▶ **Task details**: Find how many lines of the listing below include the word "html", then report the number by itself.

• • • • •

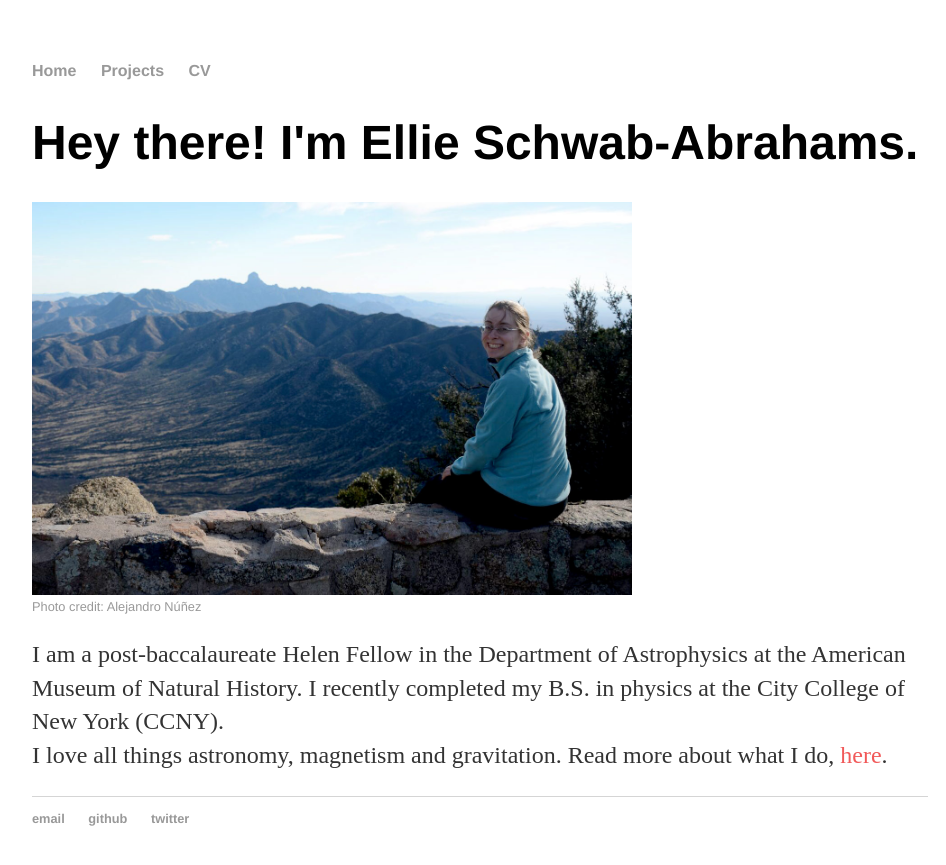
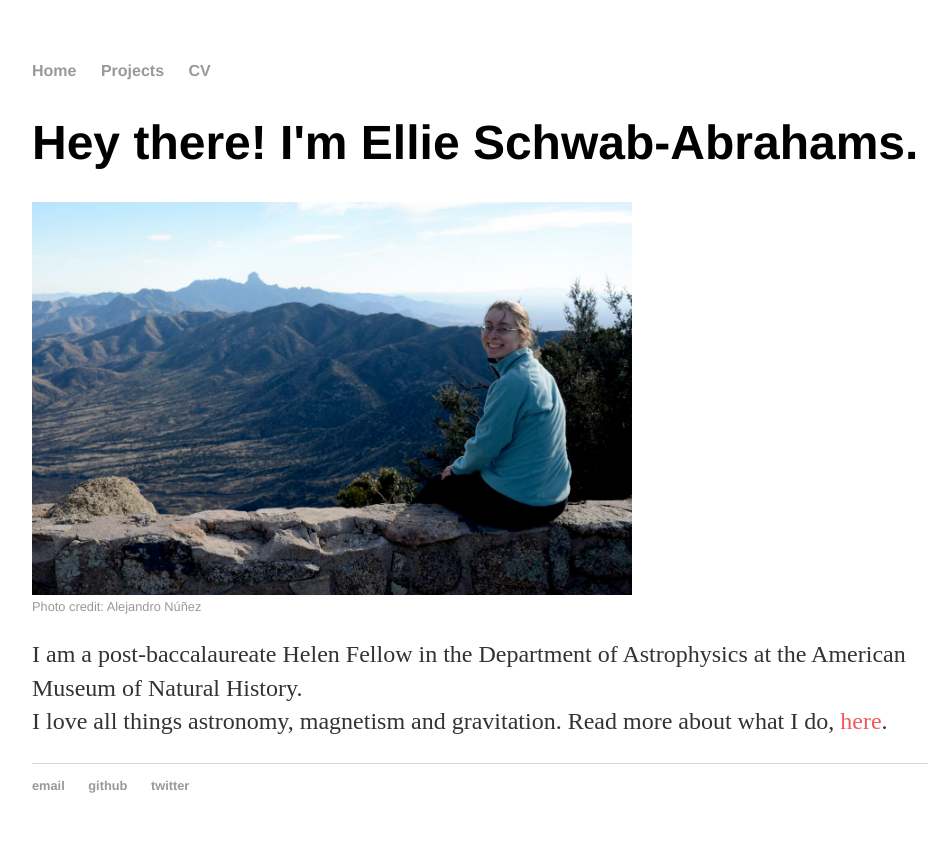
Before and after one commit to elliesch/elliesch.github.io, a Jekyll site: the page built from index.html, in a window 1280 px wide. Shown: the top 865 px of the page, without its empty margins (160-1106 px from the left). Built offline with Jekyll 4.4.1, drawn with Linux system fonts in a browser that asks for light colours.

Commit message:
updated description

```diff
--- a/index.html
+++ b/index.html
@@ -6,5 +6,5 @@ title: Ellie Abrahams, Student Astronomer
 	<h1>Hey there! I'm Ellie Schwab-Abrahams.</h1>
 	<img src="/images/me_at_mdm.jpg" alt="The view from Columbia's MDM Telescope" style="width:600px">
 	<figcaption style="font-family:'Helvetica', 'Arial', 'Sans-Serif'; font-size: 0.8em; color: #999;">Photo credit: Alejandro Núñez</figcaption>
-	<p>I am a post-baccalaureate Helen Fellow in the Department of Astrophysics at the American Museum of Natural History. I recently completed my B.S. in physics at the City College of New York (CCNY). <br>I love all things astronomy, magnetism and gravitation. Read more about what I do, <a href="/projects">here</a>.</p>
+	<p>I am a post-baccalaureate Helen Fellow in the Department of Astrophysics at the American Museum of Natural History. <br>I love all things astronomy, magnetism and gravitation. Read more about what I do, <a href="/projects">here</a>.</p>
 </div><!-- /.blurb -->
```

• • • • •

▶ **Response area**: 3